CARSON CITY — Despite a slight increase in pedestrian deaths, the number of people killed in traffic accidents in Nevada plunged in 2011 and will end the year at slightly more than half of the record 2006 total.
Through Sunday, 231 people had died in Nevada traffic accidents, down 22 from the same time in 2010 and far less than the record 431 fatalities in 2006.
Only 64 of the deaths involved alcohol as a factor, barely half of the 126 in 2008.
In Clark County, 105 people have died on the highways this year, down 25 for the same time span last year.
“People are getting the message,” said Traci Pearl, administrator of the Nevada Office of Traffic Safety.

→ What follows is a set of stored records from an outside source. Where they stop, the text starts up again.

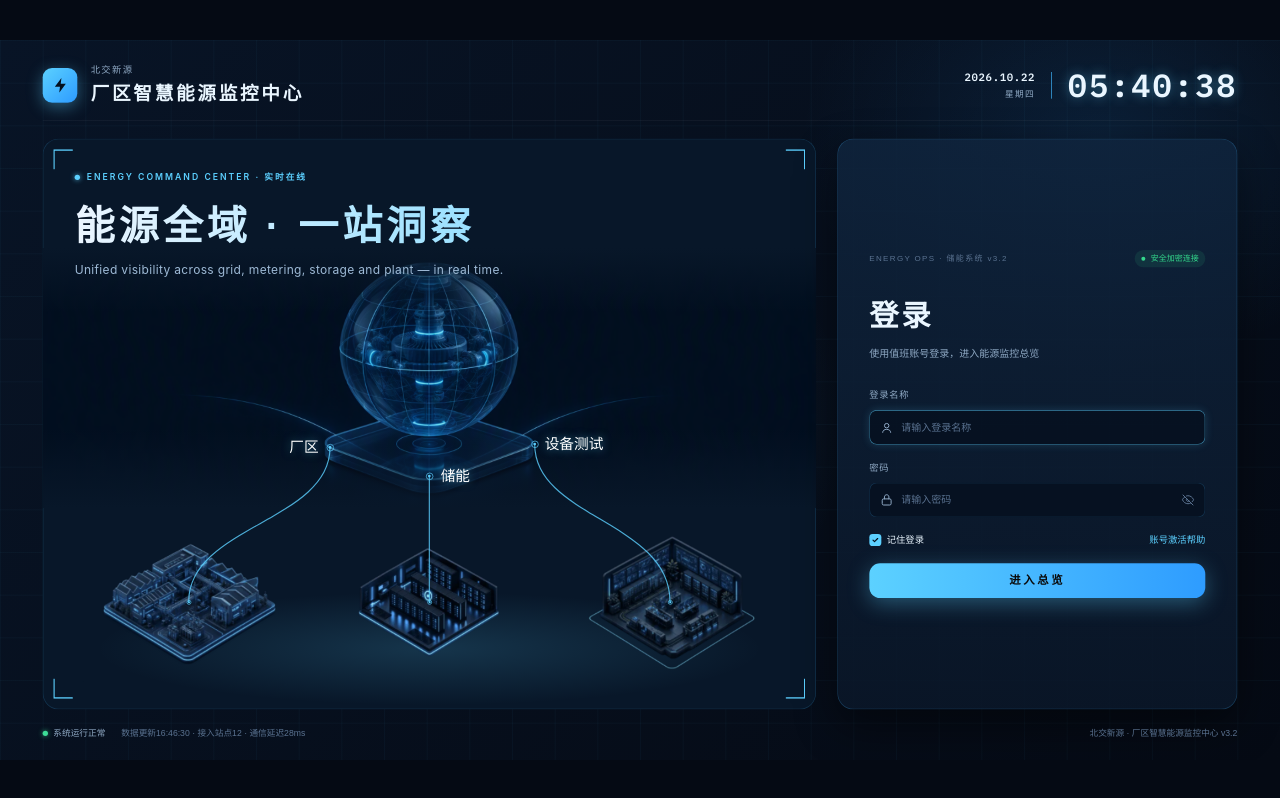
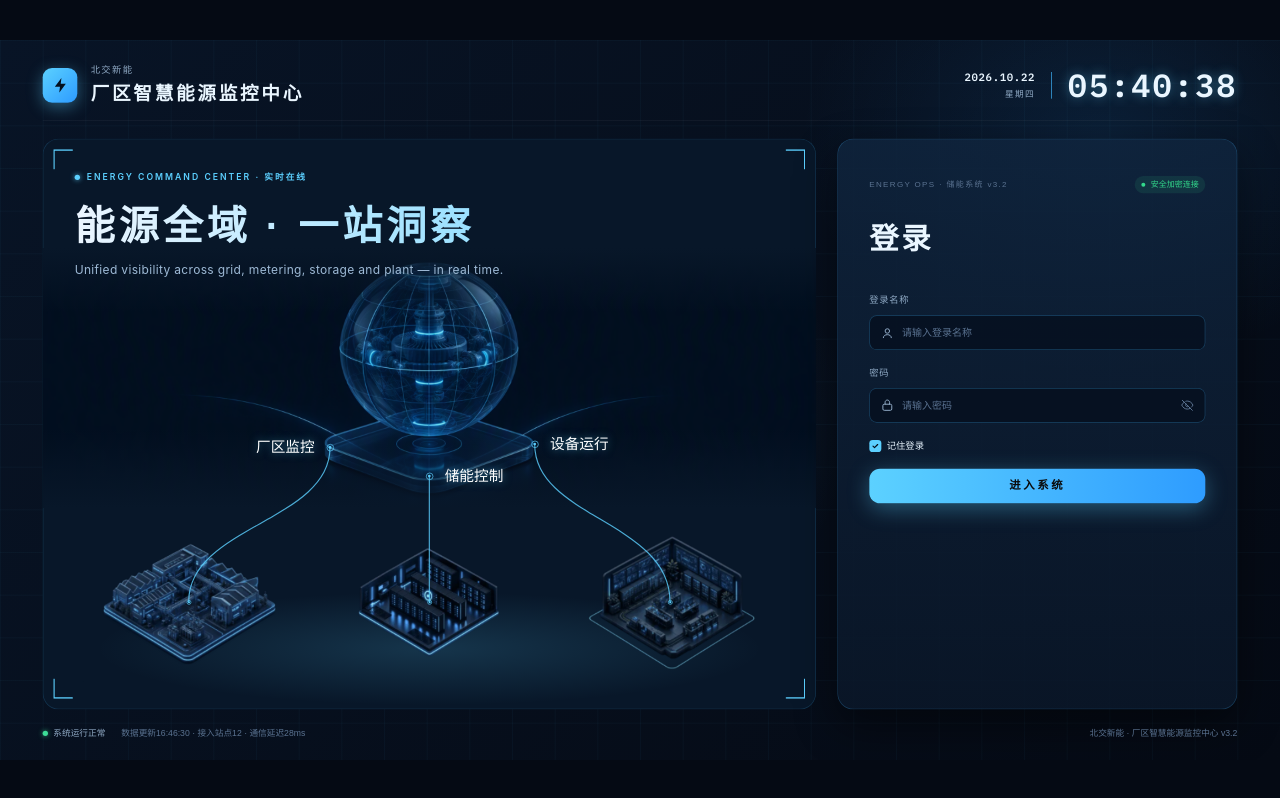
Before and after one commit to manws/pc_energy_storage_monitoring_system, a Vue app: page /login in a window 1280 px wide. Built offline with nearby package versions, Linux system fonts and the light colour scheme.

Commit message:
--story=0 样式调整，适配基本完成

```diff
--- a/src/main.ts
+++ b/src/main.ts
@@ -1,5 +1,5 @@
 import { createApp } from 'vue';
-import { ElButton, ElCheckbox, ElCheckboxGroup, ElConfigProvider, ElDatePicker, ElDialog, ElInput, ElSwitch, ElTooltip } from 'element-plus';
+import { ElButton, ElCheckbox, ElCheckboxGroup, ElConfigProvider, ElDatePicker, ElDialog, ElInput, ElOption, ElSelect, ElSwitch, ElTooltip } from 'element-plus';
 import 'element-plus/theme-chalk/base.css';
 import 'element-plus/es/components/button/style/css';
 import 'element-plus/es/components/checkbox/style/css';
@@ -10,6 +10,8 @@ import 'element-plus/es/components/input/style/css';
 import 'element-plus/es/components/switch/style/css';
 import 'element-plus/es/components/tooltip/style/css';
 import 'element-plus/es/components/message/style/css';
+import 'element-plus/es/components/option/style/css';
+import 'element-plus/es/components/select/style/css';
 import '@fontsource/instrument-sans/400.css';
 import '@fontsource/instrument-sans/500.css';
 import '@fontsource/instrument-sans/600.css';
@@ -22,5 +24,5 @@ import router from './router';
 
 const app = createApp(App);
 app.use(router);
-[ElButton, ElCheckbox, ElCheckboxGroup, ElConfigProvider, ElDatePicker, ElDialog, ElInput, ElSwitch, ElTooltip].forEach((c) => app.use(c));
+[ElButton, ElCheckbox, ElCheckboxGroup, ElConfigProvider, ElDatePicker, ElDialog, ElInput, ElOption, ElSelect, ElSwitch, ElTooltip].forEach((c) => app.use(c));
 app.mount('#app');
--- a/src/views/AlarmListView.vue
+++ b/src/views/AlarmListView.vue
@@ -264,7 +264,7 @@ watch(pages, (n) => { if (page.value > n) page.value = n; });
   min-height: 0;
   overflow: auto;
   border: 1px solid rgba(90, 196, 255, 0.38);
-  background: rgba(4, 16, 32, 0.45);
+  background: rgba(4, 16, 32, 0.38);
 }
 
 table {
@@ -286,7 +286,7 @@ th {
   color: #7eb4cc;
   font-weight: 500;
   letter-spacing: 0.08em;
-  background: #07182c;
+  background: rgba(7, 24, 44, 0.78);
 }
 
 td { color: #d7eef8; }
--- a/src/views/DeviceInfoView.vue
+++ b/src/views/DeviceInfoView.vue
@@ -285,7 +285,7 @@ onBeforeUnmount(() => {
   border: 1px solid rgba(90, 196, 255, 0.38);
   background:
     linear-gradient(90deg, var(--accent), transparent 42%) top / 100% 2px no-repeat,
-    rgba(4, 16, 32, 0.55);
+    rgba(4, 16, 32, 0.42);
 }
 
 .rail {
@@ -326,7 +326,7 @@ onBeforeUnmount(() => {
   flex-direction: column;
   gap: 6px;
   padding: 8px 14px 8px;
-  background: rgba(6, 28, 52, 0.78);
+  background: rgba(6, 28, 52, 0.5);
   border: 1px solid rgba(90, 196, 255, 0.2);
 }
 .bay header { display: flex; align-items: center; gap: 8px; }
--- a/src/views/LoginView.vue
+++ b/src/views/LoginView.vue
@@ -1,6 +1,6 @@
 <script setup lang="ts">
 import { computed, onBeforeUnmount, onMounted, ref } from 'vue';
-import { useRoute, useRouter } from 'vue-router';
+import { useRouter } from 'vue-router';
 import { useClock } from '@/composables/useClock';
 import core from '@/assets/login/monitor/core.png';
 import corners from '@/assets/login/monitor/corners.svg';
@@ -22,12 +22,11 @@ const SEATS = [
 ];
 
 const scenes = [
-  { name: '厂区', image: plantScene, alt: '厂区场景' },
-  { name: '储能', image: storageScene, alt: '储能场景' },
-  { name: '设备测试', image: deviceScene, alt: '设备测试场景' }
+  { name: '厂区监控', image: plantScene, alt: '厂区监控' },
+  { name: '储能控制', image: storageScene, alt: '储能控制' },
+  { name: '设备运行', image: deviceScene, alt: '设备运行' }
 ];
 
-const route = useRoute();
 const router = useRouter();
 const { time, date } = useClock();
 
@@ -65,9 +64,15 @@ function showHelp() {
   showNotice('请联系厂区系统管理员激活值班账号。', false);
 }
 
+function inputValue(id: string, fallback: string) {
+  const node = document.getElementById(id);
+  if (node instanceof HTMLInputElement && node.value) return node.value;
+  return fallback;
+}
+
 function submit() {
-  const name = login.value.trim();
-  const secret = password.value;
+  const name = inputValue('username', login.value).trim();
+  const secret = inputValue('password', password.value).trim();
   if (!name || !secret) {
     showNotice('请填写登录名称和密码', true);
     return;
@@ -81,15 +86,15 @@ function submit() {
     showNotice('该账号未激活', true);
     return;
   }
-  sessionStorage.setItem(SEAT_KEY, seat.login);
-  if (remember.value) localStorage.setItem(SEAT_KEY, seat.login);
-  else localStorage.removeItem(SEAT_KEY);
-  const redirect = route.query.redirect;
-  if (typeof redirect === 'string' && redirect.startsWith('/') && !redirect.startsWith('//')) {
-    router.push(redirect);
+  try {
+    sessionStorage.setItem(SEAT_KEY, seat.login);
+    if (remember.value) localStorage.setItem(SEAT_KEY, seat.login);
+    else localStorage.removeItem(SEAT_KEY);
+  } catch {
+    showNotice('浏览器阻止了登录状态保存', true);
     return;
   }
-  router.push({ name: 'home' });
+  router.replace({ name: 'home' });
 }
 
 onMounted(() => {
@@ -115,7 +120,7 @@ onBeforeUnmount(() => window.removeEventListener('resize', measure));
             </svg>
           </div>
           <div class="brand-text">
-            <span class="breadcrumb">北交新源</span>
+            <span class="breadcrumb">北交新能</span>
             <span class="brand-title">厂区智慧能源监控中心</span>
           </div>
         </div>
@@ -164,9 +169,9 @@ onBeforeUnmount(() => window.removeEventListener('resize', measure));
         <div class="endpoint endpoint-storage" />
         <div class="endpoint endpoint-test" />
 
-        <span class="scene-label label-plant">厂区</span>
-        <span class="scene-label label-storage">储能</span>
-        <span class="scene-label label-test">设备测试</span>
+        <span class="scene-label label-plant">厂区监控</span>
+        <span class="scene-label label-storage">储能控制</span>
+        <span class="scene-label label-test">设备运行</span>
       </section>
 
       <section class="login-card" aria-labelledby="login-title">
@@ -180,7 +185,7 @@ onBeforeUnmount(() => window.removeEventListener('resize', measure));
 
         <div class="card-header">
           <h2 id="login-title" class="card-title">登录</h2>
-          <p class="card-subtitle">使用值班账号登录，进入能源监控总览</p>
+          <p class="card-subtitle"></p>
         </div>
 
         <form class="form" @submit.prevent="submit">
@@ -230,10 +235,10 @@ onBeforeUnmount(() => window.removeEventListener('resize', measure));
               </span>
               <span class="remember-text">记住登录</span>
             </label>
-            <a class="help-link" href="#help" @click.prevent="showHelp">账号激活帮助</a>
+            <a class="help-link" href="#help" @click.prevent="showHelp"></a>
           </div>
 
-          <button class="primary-btn" type="submit">进入总览</button>
+          <button class="primary-btn" type="submit">进入系统</button>
           <p v-if="notice" class="notice" :class="{ error: noticeError }" role="status">{{ notice }}</p>
         </form>
       </section>
@@ -246,7 +251,7 @@ onBeforeUnmount(() => window.removeEventListener('resize', measure));
           </div>
           <span class="update-text">数据更新16:46:30 · 接入站点12 · 通信延迟28ms</span>
         </div>
-        <span class="copyright">北交新源 · 厂区智慧能源监控中心 v3.2</span>
+        <span class="copyright">北交新能 · 厂区智慧能源监控中心 v3.2</span>
       </footer>
     </main>
   </div>
@@ -555,9 +560,22 @@ onBeforeUnmount(() => window.removeEventListener('resize', measure));
   text-shadow: 0 0 12px rgba(92, 209, 255, 0.55);
   white-space: nowrap;
 }
-.label-plant { left: 342px; top: 447px; width: 72px; text-align: right; }
-.label-storage { left: 597px; top: 490px; width: 72px; text-align: left; }
-.label-test { left: 753px; top: 442px; width: 112px; text-align: left; }
+.label-plant {
+  left: 408px;
+  top: 447px;
+  width: max-content;
+  transform: translateX(-100%);
+}
+.label-storage {
+  left: 603px;
+  top: 490px;
+  width: max-content;
+}
+.label-test {
+  left: 761px;
+  top: 442px;
+  width: max-content;
+}
 
 .login-card {
   position: absolute;
@@ -566,12 +584,12 @@ onBeforeUnmount(() => window.removeEventListener('resize', measure));
   width: 600px;
   height: 856px;
   border-radius: 24px;
-  padding: 48px;
+  padding: 56px 48px 48px;
   display: flex;
   flex-direction: column;
-  justify-content: center;
+  justify-content: flex-start;
   align-items: flex-start;
-  gap: 40px;
+  gap: 36px;
   background: linear-gradient(to bottom, rgba(15, 36, 61, 0.85) 0%, rgba(10, 23, 41, 0.85) 100%);
   box-shadow: inset 0 0 0 1px rgba(64, 184, 255, 0.25), 0 24px 64px rgba(0, 0, 0, 0.45);
 }
@@ -602,27 +620,44 @@ onBeforeUnmount(() => window.removeEventListener('resize', measure));
 .input {
   width: 100%;
   height: 52px;
+  box-sizing: border-box;
   border-radius: 11px;
-  padding: 0 16px;
+  padding: 15px 16px;
   display: flex;
   align-items: center;
   gap: 12px;
   background: rgba(5, 15, 31, 0.8);
+  border: 1px solid rgba(64, 184, 255, 0.28);
 }
-.input-user { box-shadow: inset 0 0 0 1px rgba(92, 209, 255, 0.6), 0 0 12px rgba(92, 209, 255, 0.18); }
-.input-pass { box-shadow: inset 0 0 0 1px rgba(64, 184, 255, 0.22); }
-.input:focus-within { box-shadow: inset 0 0 0 1px #5cd1ff, 0 0 12px rgba(92, 209, 255, 0.18); }
+.input:focus-within { border-color: #5cd1ff; }
+.input svg { display: block; flex: 0 0 auto; }
 .input input {
-  flex: 1;
+  flex: 1 1 auto;
+  align-self: center;
   min-width: 0;
-  height: 100%;
+  height: 22px;
   padding: 0;
+  margin: 0;
+  appearance: none;
+  color-scheme: dark;
   background: transparent;
   border: none;
   outline: none;
+  box-shadow: none;
   font: inherit;
   font-size: 15px;
+  line-height: 22px;
   color: var(--text-strong);
+}
+.input input:-webkit-autofill,
+.input input:-webkit-autofill:hover,
+.input input:-webkit-autofill:focus,
+.input input:-webkit-autofill:active {
+  -webkit-text-fill-color: var(--text-strong);
+  caret-color: var(--text-strong);
+  border-radius: 0;
+  box-shadow: inset 0 0 0 1000px rgba(5, 15, 31, 0.01);
+  transition: background-color 99999s ease-out 0s;
 }
 .input input::placeholder { color: var(--text-dim); opacity: 1; }
 .eye-btn {
--- a/src/views/MeterDataView.vue
+++ b/src/views/MeterDataView.vue
@@ -171,7 +171,7 @@ function toggle(id: MeterId, name: string) {
 .card,
 .chart-card {
   border: 1px solid rgba(90, 196, 255, 0.28);
-  background: rgba(6, 28, 52, 0.72);
+  background: rgba(6, 28, 52, 0.5);
   box-shadow: inset 0 0 18px rgba(30, 140, 220, 0.1);
 }
 
--- a/src/views/UserListView.vue
+++ b/src/views/UserListView.vue
@@ -289,7 +289,7 @@ tr.off .link { color: #9adfff; }
   min-height: 0;
   overflow: auto;
   border: 1px solid rgba(90, 196, 255, 0.38);
-  background: rgba(4, 16, 32, 0.45);
+  background: rgba(4, 16, 32, 0.38);
 }
 
 table {
@@ -311,7 +311,7 @@ th {
   color: #7eb4cc;
   font-weight: 500;
   letter-spacing: 0.08em;
-  background: #07182c;
+  background: rgba(7, 24, 44, 0.78);
 }
 
 td { color: #d7eef8; }
```
Also changed, not shown: src/styles/main.css (+31 -0 lines), src/views/ConfigView.vue (+71 -27 lines), src/views/DeskView.vue (+18 -4 lines).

She attributes the decline to more attention on the part of drivers, more enforcement by police, less drinking and driving and the wearing of seat belts. Pearl warned residents to be particularly careful during the Christmas and New Year’s periods because people may be drinking at holiday parties.
Pearl said Monday her office has a “zero fatalities goal.”
“How many fatalities in Nevada are acceptable?” she asked. “Three hundred? Then how many fatalities are acceptable in your family? Of course you would say zero. If it should be zero in your family, then it should be zero for the state.”
Through Sunday, 42 pedestrians had died in Nevada, more than the 41 killed in 2010. Twenty-eight of them died in Clark County, two fewer than in 2010.
Las Vegas was ranked the sixth-most dangerous city for pedestrians in the spring by Transportation for America, a Washington, D.C., advocacy group. It found 2.5 pedestrian deaths per 100,000 residents per year, above the 1.6 national average.
But that study does not factor in the number of tourists who visit Las Vegas, which is expected to be near the record of
39 million this year.
Reno reported nine pedestrian deaths, up from four in 2010. The Reno deaths included J.K. Metzker, a popular television sports broadcaster killed crossing a busy street adjacent to the University of Nevada, Reno campus after a football game. He was not crossing Virginia Street at a designated pedestrian crosswalk.
Part of the reason for the decline in fatalities also may be because people are not driving as much, Pearl said. But she said the National Highway Traffic Safety Administration, which compiles the fatality rates per 100 million miles driven, does not have recent figures for Nevada.
That federal agency said in 2010 there was a slight increase of 0.7 percent in miles driven nationally, but a 3 percent decline in highway deaths, to 32,788, across the country. Pearl added Nevada’s drop in highway fatalities since 2006 is the fifth-best among the states.